— Extracted entries —
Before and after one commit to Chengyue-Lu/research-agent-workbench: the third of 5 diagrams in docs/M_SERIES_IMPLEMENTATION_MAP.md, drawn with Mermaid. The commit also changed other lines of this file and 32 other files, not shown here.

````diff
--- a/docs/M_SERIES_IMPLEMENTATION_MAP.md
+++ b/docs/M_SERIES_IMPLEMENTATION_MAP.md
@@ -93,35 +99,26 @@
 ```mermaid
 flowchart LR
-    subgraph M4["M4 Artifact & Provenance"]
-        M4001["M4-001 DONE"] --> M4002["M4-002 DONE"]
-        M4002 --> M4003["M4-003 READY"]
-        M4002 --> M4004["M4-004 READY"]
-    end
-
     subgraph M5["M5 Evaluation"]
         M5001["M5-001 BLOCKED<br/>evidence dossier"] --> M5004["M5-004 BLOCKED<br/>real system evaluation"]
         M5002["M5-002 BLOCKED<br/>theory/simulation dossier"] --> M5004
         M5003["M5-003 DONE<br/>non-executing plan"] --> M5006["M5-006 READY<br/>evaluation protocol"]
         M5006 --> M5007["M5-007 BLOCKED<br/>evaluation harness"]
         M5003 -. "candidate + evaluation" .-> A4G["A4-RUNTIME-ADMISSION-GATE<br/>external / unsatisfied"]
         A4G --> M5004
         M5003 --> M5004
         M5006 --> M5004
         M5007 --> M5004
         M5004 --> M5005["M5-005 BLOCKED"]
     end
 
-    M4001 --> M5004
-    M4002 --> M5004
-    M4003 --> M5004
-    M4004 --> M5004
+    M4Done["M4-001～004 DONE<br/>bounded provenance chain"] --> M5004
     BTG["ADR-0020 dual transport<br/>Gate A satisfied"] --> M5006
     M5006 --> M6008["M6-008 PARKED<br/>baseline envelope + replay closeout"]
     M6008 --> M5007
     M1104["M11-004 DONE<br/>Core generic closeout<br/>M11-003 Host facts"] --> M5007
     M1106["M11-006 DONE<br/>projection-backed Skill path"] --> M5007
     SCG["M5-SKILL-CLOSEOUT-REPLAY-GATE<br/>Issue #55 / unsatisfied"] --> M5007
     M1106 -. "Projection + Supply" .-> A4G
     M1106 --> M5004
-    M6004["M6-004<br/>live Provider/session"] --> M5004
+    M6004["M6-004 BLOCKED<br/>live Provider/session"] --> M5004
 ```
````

— Requirement —
When you reply, retype each line exactly as it appears above.

— Solution to this task —
Before and after one commit to Chengyue-Lu/research-agent-workbench: the third of 5 diagrams in docs/M_SERIES_IMPLEMENTATION_MAP.md, drawn with Mermaid. The commit also changed other lines of this file and 32 other files, not shown here.

````diff
--- a/docs/M_SERIES_IMPLEMENTATION_MAP.md
+++ b/docs/M_SERIES_IMPLEMENTATION_MAP.md
@@ -93,35 +99,26 @@
 ```mermaid
 flowchart LR
-    subgraph M4["M4 Artifact & Provenance"]
-        M4001["M4-001 DONE"] --> M4002["M4-002 DONE"]
-        M4002 --> M4003["M4-003 READY"]
-        M4002 --> M4004["M4-004 READY"]
-    end
-
     subgraph M5["M5 Evaluation"]
         M5001["M5-001 BLOCKED<br/>evidence dossier"] --> M5004["M5-004 BLOCKED<br/>real system evaluation"]
         M5002["M5-002 BLOCKED<br/>theory/simulation dossier"] --> M5004
         M5003["M5-003 DONE<br/>non-executing plan"] --> M5006["M5-006 READY<br/>evaluation protocol"]
         M5006 --> M5007["M5-007 BLOCKED<br/>evaluation harness"]
         M5003 -. "candidate + evaluation" .-> A4G["A4-RUNTIME-ADMISSION-GATE<br/>external / unsatisfied"]
         A4G --> M5004
         M5003 --> M5004
         M5006 --> M5004
         M5007 --> M5004
         M5004 --> M5005["M5-005 BLOCKED"]
     end
 
-    M4001 --> M5004
-    M4002 --> M5004
-    M4003 --> M5004
-    M4004 --> M5004
+    M4Done["M4-001～004 DONE<br/>bounded provenance chain"] --> M5004
     BTG["ADR-0020 dual transport<br/>Gate A satisfied"] --> M5006
     M5006 --> M6008["M6-008 PARKED<br/>baseline envelope + replay closeout"]
     M6008 --> M5007
     M1104["M11-004 DONE<br/>Core generic closeout<br/>M11-003 Host facts"] --> M5007
     M1106["M11-006 DONE<br/>projection-backed Skill path"] --> M5007
     SCG["M5-SKILL-CLOSEOUT-REPLAY-GATE<br/>Issue #55 / unsatisfied"] --> M5007
     M1106 -. "Projection + Supply" .-> A4G
     M1106 --> M5004
-    M6004["M6-004<br/>live Provider/session"] --> M5004
+    M6004["M6-004 BLOCKED<br/>live Provider/session"] --> M5004
 ```
````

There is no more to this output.